the paint will not cause problems.
Leonard Decof, a lawyer for the state, said in opening
arguments that lead paint chips and dust could be released
into the air by hanging a picture or opening a window. He said
that paint also deteriorated naturally, no matter how
well-kept a property was.
"What more can we say than this: Lead paint, even when it's
painted over, is harmful," Mr. Decof said.
In an interview today, Mr. Whitehouse, the Rhode Island
attorney general, offered his own home as an example of the
contention that "well-maintained homes can cause lead
poisoning too." He said his two children, now 9 and 13, had
elevated levels of lead as toddlers. He said he did not know
whether they had been adversely affected.
But there are many obvious cases of lead poisoning in Rhode
Kizzy Cole said that two of her three children were
hospitalized because of high lead levels when she lived in a
rundown apartment with peeling paint in Providence, and that
her daughter, now 10, was now "kind of slow as far as learning
Kristen and Jack Field, a middle-class couple who moved into
an old colonial home in Cranston and began to fix it up
several years ago, said their two daughters had lead problems
because the home had lead paint inside and outside. "We're a
married, white, educated, middle-class family," Ms. Field, a
nurse, said. "They focus on the landlords, the slumlords, and
it's not true."
The Rhode Island case is the first to come to trial accusing
the paint companies of causing a public nuisance, a relatively
untraditional legal strategy that is being used increasingly
in other lawsuits, including some filed by cities against gun
manufacturers. In the first phase of the trial, the state is
simply trying to prove that lead paint is a public nuisance,

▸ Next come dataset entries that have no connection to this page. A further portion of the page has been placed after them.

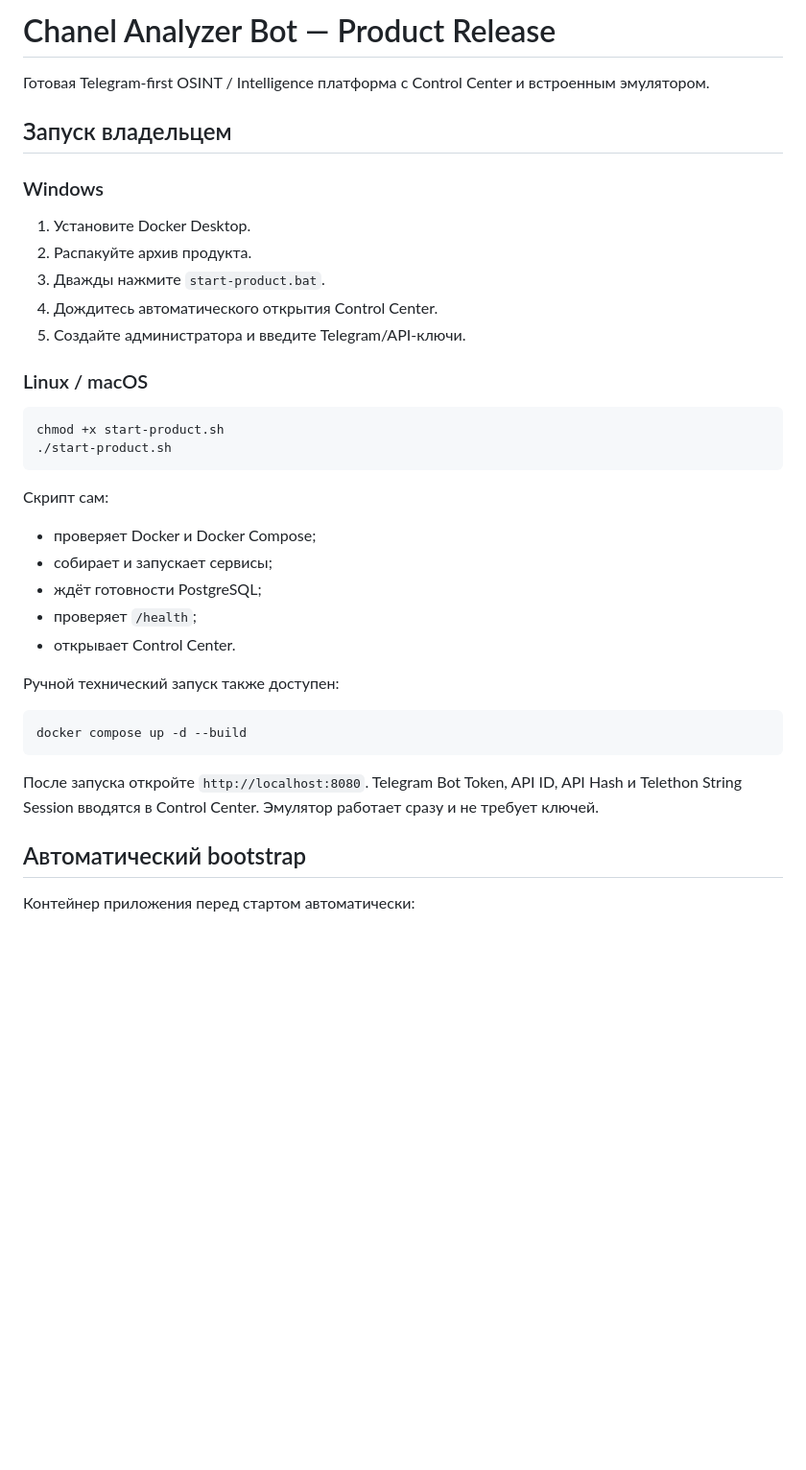
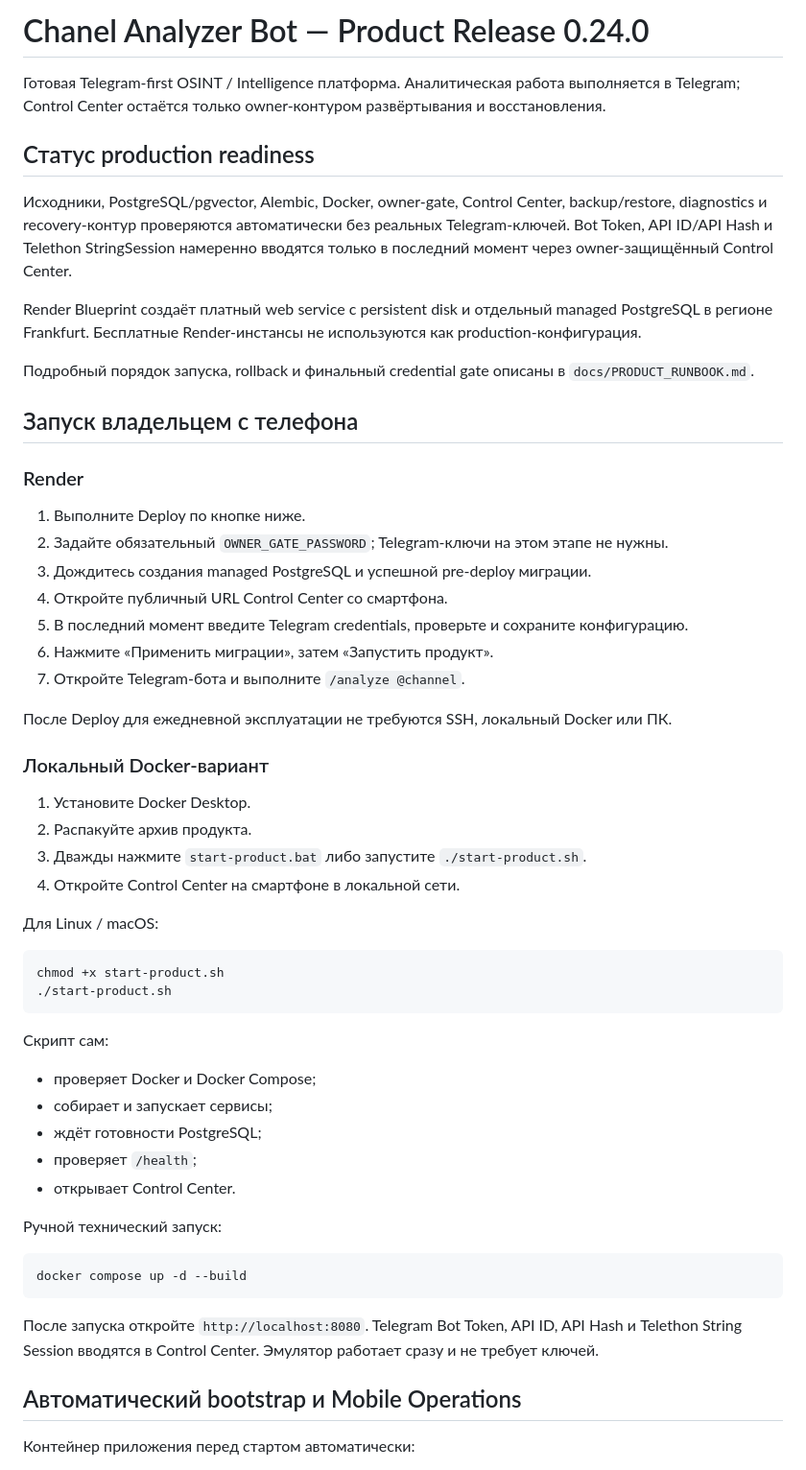
Before and after one commit to mmaashtalov/chanel_analyzer_bot, a Markdown page: README.md, the part around one of its changes. Shown at 96% size. Rendered like a GitHub page; blank space fills up the shorter version.

````diff
--- a/README.md
+++ b/README.md
@@ -1,18 +1,37 @@
-# Chanel Analyzer Bot — Product Release
+# Chanel Analyzer Bot — Product Release 0.24.0
 
-Готовая Telegram-first OSINT / Intelligence платформа с Control Center и встроенным эмулятором.
+Готовая Telegram-first OSINT / Intelligence платформа. Аналитическая работа выполняется в Telegram; Control Center остаётся только owner-контуром развёртывания и восстановления.
 
-## Запуск владельцем
+## Статус production readiness
 
-### Windows
+Исходники, PostgreSQL/pgvector, Alembic, Docker, owner-gate, Control Center, backup/restore, diagnostics и recovery-контур проверяются автоматически без реальных Telegram-ключей. Bot Token, API ID/API Hash и Telethon StringSession намеренно вводятся только в последний момент через owner-защищённый Control Center.
+
+Render Blueprint создаёт платный web service с persistent disk и отдельный managed PostgreSQL в регионе Frankfurt. Бесплатные Render-инстансы не используются как production-конфигурация.
+
+Подробный порядок запуска, rollback и финальный credential gate описаны в `docs/PRODUCT_RUNBOOK.md`.
+
+## Запуск владельцем с телефона
+
+### Render
+
+1. Выполните Deploy по кнопке ниже.
+2. Задайте обязательный `OWNER_GATE_PASSWORD`; Telegram-ключи на этом этапе не нужны.
+3. Дождитесь создания managed PostgreSQL и успешной pre-deploy миграции.
+4. Откройте публичный URL Control Center со смартфона.
+5. В последний момент введите Telegram credentials, проверьте и сохраните конфигурацию.
+6. Нажмите «Применить миграции», затем «Запустить продукт».
+7. Откройте Telegram-бота и выполните `/analyze @channel`.
+
+После Deploy для ежедневной эксплуатации не требуются SSH, локальный Docker или ПК.
+
+### Локальный Docker-вариант
 
 1. Установите Docker Desktop.
 2. Распакуйте архив продукта.
-3. Дважды нажмите `start-product.bat`.
-4. Дождитесь автоматического открытия Control Center.
-5. Создайте администратора и введите Telegram/API-ключи.
+3. Дважды нажмите `start-product.bat` либо запустите `./start-product.sh`.
+4. Откройте Control Center на смартфоне в локальной сети.
 
-### Linux / macOS
+Для Linux / macOS:
 
 ```bash
 chmod +x start-product.sh
@@ -27,7 +46,7 @@ chmod +x start-product.sh
 - проверяет `/health`;
 - открывает Control Center.
 
-Ручной технический запуск также доступен:
+Ручной технический запуск:
 
 ```bash
 docker compose up -d --build
@@ -35,7 +54,7 @@ docker compose up -d --build
 
 После запуска откройте `http://localhost:8080`. Telegram Bot Token, API ID, API Hash и Telethon String Session вводятся в Control Center. Эмулятор работает сразу и не требует ключей.
 
-## Автоматический bootstrap
+## Автоматический bootstrap и Mobile Operations
 
 Контейнер приложения перед стартом автоматически:
 
````
Also changed, not shown: other parts of README.md (+26 -10 lines).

something posing an immediate or potential public hazard.
If the state wins the first phase, it will try to show that
the paint companies should be held responsible for helping to
correct the problem. Among other things, the state will
introduce documents that it says show the industry knew about
the hazards before it took action and described the problem as
relegated to "slum children."
"They were fighting a losing battle and tried to keep their
product on the shelves for as long as they could and they did
so at a time when they knew that the product was dangerous, in
particular for children," Mr. Whitehouse said.
Industry representatives said such documents were dismissed in
a previous lawsuit.
"The reality is that these companies really acted very
appropriately dealing with this issue, right from the time in
the late 40's that they discovered or suspected that it
appeared that poorly maintained lead paint was harming
children," Ms. Campbell said.
She said the state would be better off cracking down on
landlords, a view Mr. Whitehouse said was "a little bit like
with the arsonist saying that the fire department should be
Mr. Whitehouse said that causing a public nuisance did not
require fault or intent; someone can be held responsible, he
said, even if they acted "innocently and lawfully."
He added: "More than one person can be responsible for a
public nuisance. To the extent that landlords may bear some
responsibility, that doesn't mean that the industry's
responsibility is zero."